Singing in Loon to keep gloom at bay-A A +A
Sunday, November 3, 2013
LOON, Bohol—Elvira Cansana sang in front of the karaoke machine inside the nipa house of her brother, Alberto Dospueblos, who was drinking bahal (coconut wine) with other relatives in the coastal barangay of Napo yesterday morning.
Cansana’s voice strayed when she tried to reach the high notes, but she persisted until she finished the song.
Her siblings threw the despedida party because Cansana is leaving for Metro Manila this week. Her children have requested her to live with them after the 7.2 magnitude quake that hit Bohol and other Central Visayas communities last Oct. 15.
The Dospueblos family is one of the families that have started to return to Barangay Napo, which was muddy yesterday because of rain.
“Pahaw-as ni’s phobia amoa (This is our way of beating phobia),” said Alberto of their singing. “Karon pa sad nibalik ang kuryente (And we just got back our power supply).”
His neighbors were busy cleaning up the debris and repairing their damaged houses. Others have started to build new ones.
The National Disaster Risk Reduction and Management Council (NDRRMC) reported 72 deaths in Loon. The youngest was an 11-month-old boy who, in the NDRRMC’s words, got “hit by a hard object.” The oldest was a 101-year-old man who slipped.
Alberto’s house sits near the shoreline, which the Philippine Institute of Volcanology and Seismology said has risen after the quake. Neighbor Alan Sevilla said they found several holes on the shore and near the mangroves.
The buildings in Napo Elementary School were also damaged.
A hole below a building swallowed desks and books. Beach sand and corals scattered on the school’s front yard.

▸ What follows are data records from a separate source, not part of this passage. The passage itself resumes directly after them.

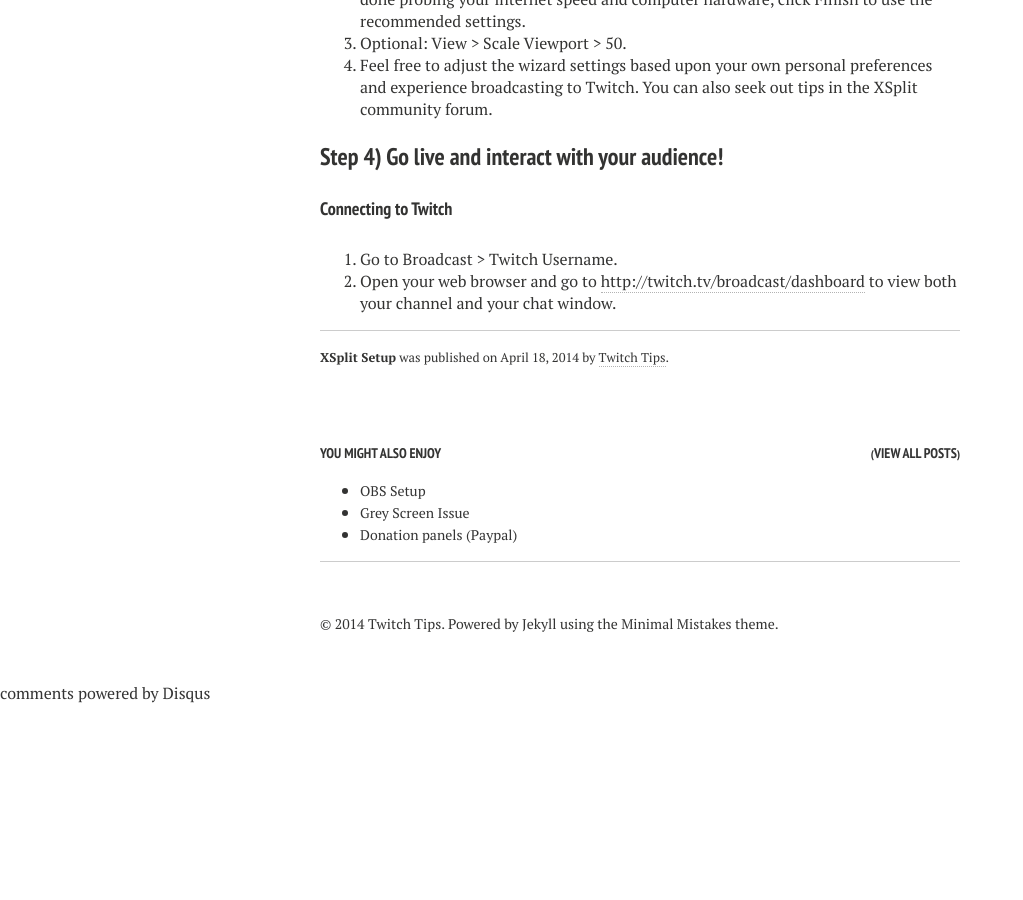
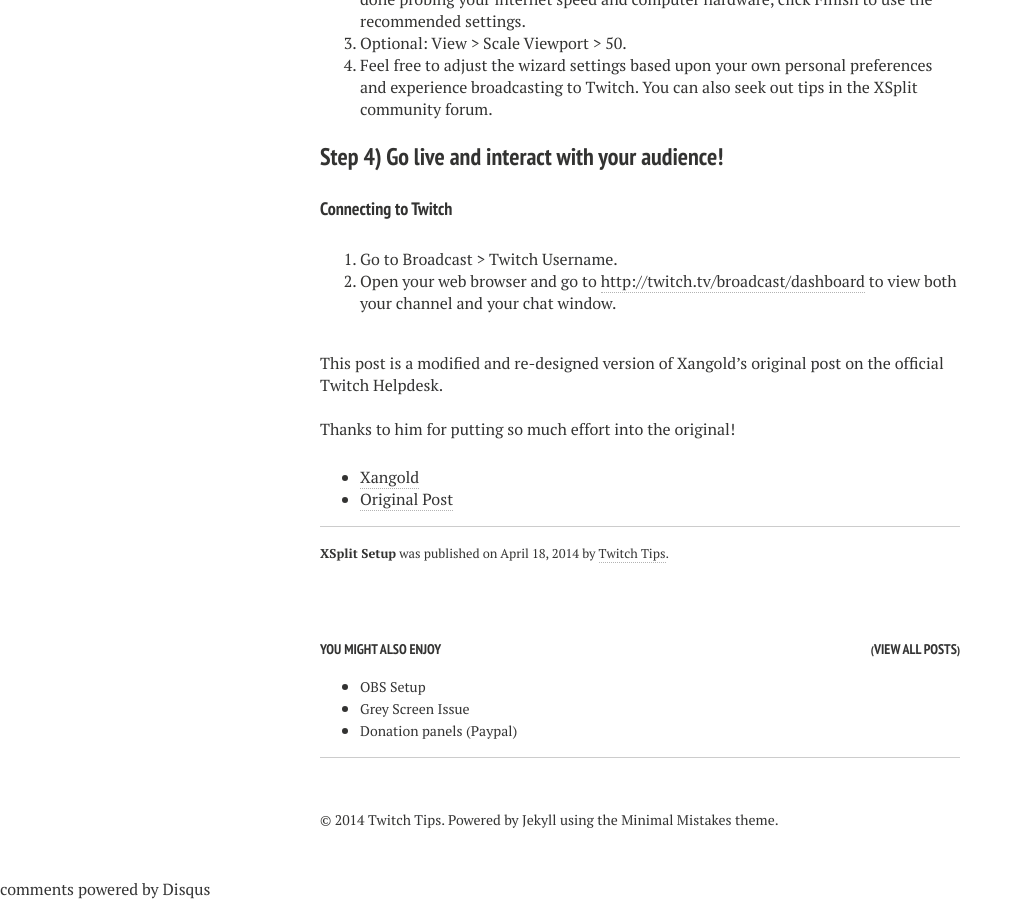
Before and after one commit to SolidPIPe/twitchtips, a Jekyll site: the page built from _posts/2014-04-18-xsplit-setup.md, in a window 1280 px wide and 900 px high, scrolled down 2511 px. Shown: the whole window, without its empty margins (0-1023 px from the left). Built offline with Jekyll 4.4.1, drawn with Linux system fonts in a browser that asks for light colours; nearby versions of some CDN libraries; comment, search, counter and statistics services are not loaded; before the commit the page ends 3215 px from its top, so only the background shows below that.

Commit message:
Add credits to xsplit post

```diff
--- a/_posts/2014-04-18-xsplit-setup.md
+++ b/_posts/2014-04-18-xsplit-setup.md
@@ -77,3 +77,9 @@
 #### Connecting to Twitch
 1. Go to Broadcast > Twitch Username.
 2. Open your web browser and go to [http://twitch.tv/broadcast/dashboard](http://twitch.tv/broadcast/dashboard) to view both your channel and your chat window.
+
+<br>This post is a modified and re-designed version of Xangold's original post on the official Twitch Helpdesk.
+<br><br>Thanks to him for putting so much effort into the original!
+
+* [Xangold](https://www.twitter.com/xangold)
+* [Original Post](http://help.twitch.tv/customer/portal/articles/733542-xsplit)
```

Loon resident Norma Bordios said the ground used to be covered with grass; she and her neighbors saw water spurting from the ground during the quake.
The Inang-angan coral stone stairway, which leads to the ruins of the Our Lady of Light Church, is also damaged. But it is passable.
The National Museum declared Inang-angan as a national cultural treasure in 2010. It has five flights and 212 steps.
To help residents go to and from Loon, a bamboo footbridge was completed by the Department of Public Works and Highways (DPWH) last Oct. 30.
It stands in the water beside the collapsed Moalong Bridge, which was still not passable.
Regular fare for motorcycles is at P15; tricycles, P10; and vans going to Tubigon, P80.
At the evacuation site, Andresita Dalugdog, 52, said she hopes that there will be no more aftershocks during her birthday on Nov. 30. Her family has started to rebuild their damaged home in Napo.
Dalugdog said they received their last food packs from a private group last Thursday. Her daughter, Madel Cajetas, said they should start their new life and not depend so much on charity.
“Kon naa ra mi diri sige’g lingkod, magsige lang sad tag huwat og grasya (If we just sit here all day, we’ll just keep waiting for grace),” she said.
Dalugdog quipped: “Wa na’y grasya ron, uy. Wa na’y daghang relief goods (But there’s hardly any grace these days; there aren’t that many relief goods coming).”
Published in the Sun.Star Cebu newspaper on November 03, 2013.